— Action item —
All lines in the data bearing the string "toml" should be identified and copied.

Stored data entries
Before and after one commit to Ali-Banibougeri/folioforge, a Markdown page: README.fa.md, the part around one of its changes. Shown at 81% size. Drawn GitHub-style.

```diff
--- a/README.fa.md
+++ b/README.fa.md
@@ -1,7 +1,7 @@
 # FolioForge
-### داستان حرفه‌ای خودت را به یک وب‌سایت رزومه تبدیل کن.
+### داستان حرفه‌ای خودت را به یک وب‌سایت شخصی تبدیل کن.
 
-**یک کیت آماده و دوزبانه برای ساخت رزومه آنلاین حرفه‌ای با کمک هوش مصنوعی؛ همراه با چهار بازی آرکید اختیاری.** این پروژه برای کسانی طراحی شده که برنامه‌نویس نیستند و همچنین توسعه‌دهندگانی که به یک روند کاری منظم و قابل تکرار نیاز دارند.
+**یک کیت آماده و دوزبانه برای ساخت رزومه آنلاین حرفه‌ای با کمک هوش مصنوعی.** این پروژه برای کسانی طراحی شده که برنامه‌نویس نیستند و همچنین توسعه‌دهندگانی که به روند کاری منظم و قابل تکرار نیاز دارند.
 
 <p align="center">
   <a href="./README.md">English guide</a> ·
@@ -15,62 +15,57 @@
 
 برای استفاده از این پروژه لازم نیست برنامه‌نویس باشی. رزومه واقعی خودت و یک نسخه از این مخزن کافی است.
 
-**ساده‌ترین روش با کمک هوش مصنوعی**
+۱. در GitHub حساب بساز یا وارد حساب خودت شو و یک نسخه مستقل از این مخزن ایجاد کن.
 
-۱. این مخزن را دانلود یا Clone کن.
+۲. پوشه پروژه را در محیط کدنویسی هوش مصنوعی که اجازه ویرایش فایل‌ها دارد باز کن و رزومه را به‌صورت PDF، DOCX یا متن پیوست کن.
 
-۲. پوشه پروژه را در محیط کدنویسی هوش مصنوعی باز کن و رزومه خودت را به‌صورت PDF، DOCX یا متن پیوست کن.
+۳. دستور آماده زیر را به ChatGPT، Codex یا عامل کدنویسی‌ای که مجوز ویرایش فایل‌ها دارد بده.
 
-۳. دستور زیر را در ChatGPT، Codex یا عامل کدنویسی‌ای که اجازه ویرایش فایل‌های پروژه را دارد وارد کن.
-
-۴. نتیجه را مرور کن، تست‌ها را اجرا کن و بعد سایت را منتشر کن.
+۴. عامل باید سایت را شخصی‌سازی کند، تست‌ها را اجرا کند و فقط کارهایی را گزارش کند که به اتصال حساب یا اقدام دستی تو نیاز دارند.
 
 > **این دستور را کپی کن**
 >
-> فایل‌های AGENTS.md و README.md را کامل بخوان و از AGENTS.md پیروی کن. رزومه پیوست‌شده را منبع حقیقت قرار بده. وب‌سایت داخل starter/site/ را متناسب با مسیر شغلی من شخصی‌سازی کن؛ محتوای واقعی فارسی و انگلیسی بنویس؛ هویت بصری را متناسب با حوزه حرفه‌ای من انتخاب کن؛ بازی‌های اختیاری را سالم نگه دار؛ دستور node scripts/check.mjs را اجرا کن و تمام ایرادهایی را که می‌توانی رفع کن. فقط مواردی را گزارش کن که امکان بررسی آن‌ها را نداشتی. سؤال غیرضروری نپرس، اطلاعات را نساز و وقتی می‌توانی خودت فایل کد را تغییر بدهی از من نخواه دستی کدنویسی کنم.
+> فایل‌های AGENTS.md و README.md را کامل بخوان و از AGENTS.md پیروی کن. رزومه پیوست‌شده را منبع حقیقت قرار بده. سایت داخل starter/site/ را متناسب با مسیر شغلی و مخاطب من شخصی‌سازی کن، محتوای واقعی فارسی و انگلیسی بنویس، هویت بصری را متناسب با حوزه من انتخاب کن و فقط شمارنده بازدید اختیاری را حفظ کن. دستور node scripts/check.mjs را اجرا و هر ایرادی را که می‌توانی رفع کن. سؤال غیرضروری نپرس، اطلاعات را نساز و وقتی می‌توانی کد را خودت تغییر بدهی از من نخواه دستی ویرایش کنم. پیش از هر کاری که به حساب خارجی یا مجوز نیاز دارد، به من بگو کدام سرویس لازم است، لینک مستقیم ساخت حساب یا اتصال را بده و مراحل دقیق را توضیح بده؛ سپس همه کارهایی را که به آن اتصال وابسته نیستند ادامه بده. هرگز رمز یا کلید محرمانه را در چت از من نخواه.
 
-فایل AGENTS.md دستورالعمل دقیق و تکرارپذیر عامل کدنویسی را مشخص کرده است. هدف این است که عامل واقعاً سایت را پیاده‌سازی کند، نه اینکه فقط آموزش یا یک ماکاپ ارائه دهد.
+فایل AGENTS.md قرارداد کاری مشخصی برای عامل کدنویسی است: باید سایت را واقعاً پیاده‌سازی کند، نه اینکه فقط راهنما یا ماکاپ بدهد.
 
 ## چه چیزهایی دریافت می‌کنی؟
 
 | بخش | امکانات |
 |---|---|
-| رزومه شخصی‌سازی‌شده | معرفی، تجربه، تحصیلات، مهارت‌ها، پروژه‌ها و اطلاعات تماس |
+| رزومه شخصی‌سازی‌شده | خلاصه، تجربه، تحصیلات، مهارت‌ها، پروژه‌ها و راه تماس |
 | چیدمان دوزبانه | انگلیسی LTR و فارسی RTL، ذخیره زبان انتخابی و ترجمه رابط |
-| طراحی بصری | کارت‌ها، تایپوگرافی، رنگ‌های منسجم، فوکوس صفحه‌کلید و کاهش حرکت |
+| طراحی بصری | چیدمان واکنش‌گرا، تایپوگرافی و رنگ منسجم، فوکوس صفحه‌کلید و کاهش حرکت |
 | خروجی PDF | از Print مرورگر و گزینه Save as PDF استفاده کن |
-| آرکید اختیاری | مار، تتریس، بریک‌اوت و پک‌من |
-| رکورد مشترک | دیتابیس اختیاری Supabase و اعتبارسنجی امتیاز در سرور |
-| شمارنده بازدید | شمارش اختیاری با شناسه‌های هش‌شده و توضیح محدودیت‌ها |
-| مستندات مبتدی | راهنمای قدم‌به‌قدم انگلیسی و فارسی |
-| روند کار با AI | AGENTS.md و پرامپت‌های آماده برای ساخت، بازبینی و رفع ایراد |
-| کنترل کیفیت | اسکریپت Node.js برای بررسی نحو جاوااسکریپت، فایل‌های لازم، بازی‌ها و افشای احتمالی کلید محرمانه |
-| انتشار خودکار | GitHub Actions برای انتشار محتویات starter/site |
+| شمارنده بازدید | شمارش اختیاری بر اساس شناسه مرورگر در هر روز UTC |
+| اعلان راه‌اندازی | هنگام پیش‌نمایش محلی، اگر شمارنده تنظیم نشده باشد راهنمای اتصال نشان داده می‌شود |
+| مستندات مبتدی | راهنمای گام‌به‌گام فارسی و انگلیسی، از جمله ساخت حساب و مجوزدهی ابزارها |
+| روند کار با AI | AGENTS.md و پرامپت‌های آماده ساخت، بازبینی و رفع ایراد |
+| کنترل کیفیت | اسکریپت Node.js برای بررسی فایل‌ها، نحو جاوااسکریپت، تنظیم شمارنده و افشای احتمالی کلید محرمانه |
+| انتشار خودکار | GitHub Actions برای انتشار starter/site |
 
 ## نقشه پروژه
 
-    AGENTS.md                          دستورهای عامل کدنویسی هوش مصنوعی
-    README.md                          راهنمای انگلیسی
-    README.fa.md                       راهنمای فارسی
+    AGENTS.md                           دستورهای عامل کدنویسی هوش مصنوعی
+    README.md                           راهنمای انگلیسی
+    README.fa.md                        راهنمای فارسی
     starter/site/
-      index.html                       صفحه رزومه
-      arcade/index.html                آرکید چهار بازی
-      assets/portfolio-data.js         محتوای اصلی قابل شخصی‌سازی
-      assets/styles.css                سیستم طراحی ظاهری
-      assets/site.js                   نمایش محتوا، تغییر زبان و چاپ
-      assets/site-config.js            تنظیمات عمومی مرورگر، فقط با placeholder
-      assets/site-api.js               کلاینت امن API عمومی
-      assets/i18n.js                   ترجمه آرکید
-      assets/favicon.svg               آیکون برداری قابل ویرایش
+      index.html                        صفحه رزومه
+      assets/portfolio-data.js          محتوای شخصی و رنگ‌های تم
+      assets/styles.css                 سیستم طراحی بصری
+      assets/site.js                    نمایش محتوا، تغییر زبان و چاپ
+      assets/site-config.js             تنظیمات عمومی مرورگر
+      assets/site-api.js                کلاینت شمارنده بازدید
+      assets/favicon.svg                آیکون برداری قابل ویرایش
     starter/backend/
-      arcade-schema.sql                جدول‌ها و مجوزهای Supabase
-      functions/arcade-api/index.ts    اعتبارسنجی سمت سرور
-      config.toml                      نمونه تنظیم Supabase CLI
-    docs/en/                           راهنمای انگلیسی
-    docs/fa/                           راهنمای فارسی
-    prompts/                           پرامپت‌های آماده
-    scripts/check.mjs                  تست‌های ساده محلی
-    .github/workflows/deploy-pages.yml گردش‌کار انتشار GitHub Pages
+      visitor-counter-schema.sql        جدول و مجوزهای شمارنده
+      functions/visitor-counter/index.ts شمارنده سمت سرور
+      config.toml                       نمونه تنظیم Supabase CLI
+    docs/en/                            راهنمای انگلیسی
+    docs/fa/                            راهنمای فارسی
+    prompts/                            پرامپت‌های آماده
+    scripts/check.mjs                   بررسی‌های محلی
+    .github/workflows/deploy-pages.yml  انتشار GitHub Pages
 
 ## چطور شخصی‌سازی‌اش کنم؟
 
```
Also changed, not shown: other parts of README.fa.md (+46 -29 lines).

* * *

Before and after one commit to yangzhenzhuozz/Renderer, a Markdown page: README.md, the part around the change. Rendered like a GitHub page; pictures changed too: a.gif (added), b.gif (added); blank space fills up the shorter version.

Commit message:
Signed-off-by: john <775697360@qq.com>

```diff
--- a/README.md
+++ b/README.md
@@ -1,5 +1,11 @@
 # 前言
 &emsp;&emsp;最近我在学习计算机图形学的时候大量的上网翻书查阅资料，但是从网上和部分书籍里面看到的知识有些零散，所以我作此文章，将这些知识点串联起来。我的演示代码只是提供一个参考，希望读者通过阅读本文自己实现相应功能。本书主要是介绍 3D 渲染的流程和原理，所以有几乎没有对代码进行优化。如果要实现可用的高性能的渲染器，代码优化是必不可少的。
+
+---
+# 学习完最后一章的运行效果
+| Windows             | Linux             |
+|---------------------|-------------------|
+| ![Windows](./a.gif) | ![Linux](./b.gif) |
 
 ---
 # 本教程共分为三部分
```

— Exercise result —
-      config.toml                      نمونه تنظیم Supabase CLI
+      config.toml                       نمونه تنظیم Supabase CLI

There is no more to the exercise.